The botanical family, Fabaceae or Leguminosae, includes black beans, black-eyed beans, garbanzo beans (chick peas), kidney beans, navy beans, lima beans, pinto beans, soy beans, broad beans and butter beans.
Green, brown and red lentils, green and yellow split peas, and peanuts also belong to the bean family.
Alfalfa, clover, lupins, mesquite, carob, tamarind, wisteria, and the Locust and the Kentucky coffee tree are also legumes, but not all are edible.
Farmed legumes are classified as grains, forage, and blooms as well as having pharmaceutical and other industrial uses, and may be used as manure and species of timber.
Edible legumes are the dried fruits or seeds which develop in the pods of the plants and are referred to as grain legumes. The seeds are released when the pods split open.
Grain legumes are cultivated for both human and animal consumption.
From a human nutrition perspective grain legumes are a valuable addition to a health promoting eating plan.
Legumes are typically good sources of protein, carbohydrate, fibre, thiamin, folate, vitamin E, potassium, magnesium, iron, and zinc with a ½ cup of cooked legumes providing about 15 g of carbohydrate, of which about 6-8 g is fibre.
Legumes have a low fat content and generally have a low to medium glycemic index: GI < 50, although the GI of canned legumes products may be slightly higher than home cooked legumes due to high temperatures associated with processing.
Cholesterol, abundant in animal foods is absent from plant foods and legumes are also typically low in sodium, except for canned products where salt is used as a preservative.
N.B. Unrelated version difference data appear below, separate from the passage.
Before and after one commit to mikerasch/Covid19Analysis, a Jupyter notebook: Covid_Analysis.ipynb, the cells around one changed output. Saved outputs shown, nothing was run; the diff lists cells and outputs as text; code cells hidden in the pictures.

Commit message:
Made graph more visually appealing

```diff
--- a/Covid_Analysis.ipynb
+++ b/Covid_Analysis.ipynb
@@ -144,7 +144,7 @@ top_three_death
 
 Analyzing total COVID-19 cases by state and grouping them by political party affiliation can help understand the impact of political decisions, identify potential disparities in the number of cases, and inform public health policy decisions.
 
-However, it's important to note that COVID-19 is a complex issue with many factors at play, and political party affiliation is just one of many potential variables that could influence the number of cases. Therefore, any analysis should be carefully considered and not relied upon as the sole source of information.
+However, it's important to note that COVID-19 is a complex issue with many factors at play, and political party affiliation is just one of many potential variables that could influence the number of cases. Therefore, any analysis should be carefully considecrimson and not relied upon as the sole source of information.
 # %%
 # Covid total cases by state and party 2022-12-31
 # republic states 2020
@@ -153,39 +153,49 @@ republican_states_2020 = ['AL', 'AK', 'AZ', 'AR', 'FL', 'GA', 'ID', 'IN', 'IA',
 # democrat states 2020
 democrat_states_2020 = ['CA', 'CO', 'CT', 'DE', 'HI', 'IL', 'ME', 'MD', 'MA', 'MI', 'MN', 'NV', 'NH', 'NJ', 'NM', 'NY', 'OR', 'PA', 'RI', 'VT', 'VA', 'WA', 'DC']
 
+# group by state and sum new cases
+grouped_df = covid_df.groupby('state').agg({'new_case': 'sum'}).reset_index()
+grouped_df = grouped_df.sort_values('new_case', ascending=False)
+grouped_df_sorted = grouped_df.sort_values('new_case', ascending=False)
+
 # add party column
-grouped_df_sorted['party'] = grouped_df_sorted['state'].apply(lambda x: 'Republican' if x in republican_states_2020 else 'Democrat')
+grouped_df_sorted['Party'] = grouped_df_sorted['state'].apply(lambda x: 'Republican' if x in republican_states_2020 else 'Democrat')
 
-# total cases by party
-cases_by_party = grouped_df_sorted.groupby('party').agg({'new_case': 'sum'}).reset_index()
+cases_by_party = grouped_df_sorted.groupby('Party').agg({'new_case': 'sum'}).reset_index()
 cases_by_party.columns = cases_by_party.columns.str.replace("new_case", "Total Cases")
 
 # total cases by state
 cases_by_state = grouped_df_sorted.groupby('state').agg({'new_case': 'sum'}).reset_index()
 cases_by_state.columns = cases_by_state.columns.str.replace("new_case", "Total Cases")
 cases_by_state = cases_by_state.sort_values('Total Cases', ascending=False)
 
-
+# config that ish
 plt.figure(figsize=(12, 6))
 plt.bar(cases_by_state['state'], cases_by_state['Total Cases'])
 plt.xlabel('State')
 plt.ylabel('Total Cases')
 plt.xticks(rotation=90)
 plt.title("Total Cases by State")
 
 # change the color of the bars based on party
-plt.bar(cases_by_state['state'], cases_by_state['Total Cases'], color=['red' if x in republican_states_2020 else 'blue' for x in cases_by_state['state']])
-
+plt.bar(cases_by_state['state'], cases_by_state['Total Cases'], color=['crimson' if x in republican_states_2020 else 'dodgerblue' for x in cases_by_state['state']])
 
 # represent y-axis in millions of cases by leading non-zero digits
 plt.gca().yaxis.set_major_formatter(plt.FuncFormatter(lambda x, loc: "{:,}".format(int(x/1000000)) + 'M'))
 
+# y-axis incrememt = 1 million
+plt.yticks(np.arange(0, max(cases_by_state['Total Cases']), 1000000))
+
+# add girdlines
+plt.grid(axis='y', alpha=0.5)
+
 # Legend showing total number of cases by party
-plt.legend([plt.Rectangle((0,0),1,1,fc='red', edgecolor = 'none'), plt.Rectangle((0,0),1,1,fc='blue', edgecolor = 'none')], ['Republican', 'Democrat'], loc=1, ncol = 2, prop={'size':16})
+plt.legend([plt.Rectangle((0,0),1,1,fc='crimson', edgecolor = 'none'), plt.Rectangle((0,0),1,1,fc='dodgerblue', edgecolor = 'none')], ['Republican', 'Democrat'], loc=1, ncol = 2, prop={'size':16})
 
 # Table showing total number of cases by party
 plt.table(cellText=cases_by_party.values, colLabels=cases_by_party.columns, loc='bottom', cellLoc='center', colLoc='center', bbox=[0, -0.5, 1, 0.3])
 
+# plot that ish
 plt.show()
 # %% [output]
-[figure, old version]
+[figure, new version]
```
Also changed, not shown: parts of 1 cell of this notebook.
Although legumes are considered a good source of protein they contain relatively low quantities of the essential amino acids methionine and tryptophan when compared to animal protein found in eggs, dairy, meat, poultry, game and fish.
However, this deficiency can be compensated for either by consuming legumes as part of a varied mixed diet which includes animal protein, or in the case of vegan and vegetarian eating plans ensuring that adequate amounts of grains, nuts and seeds are also included.
Whitney, E. & Rady Rolfes, S. (2005). Understanding Nutrition. Belmont, CA: Thomson Wadsworth
Benardot, D. (2006). Advanced Sports Nutrition. Human Kinetics. USA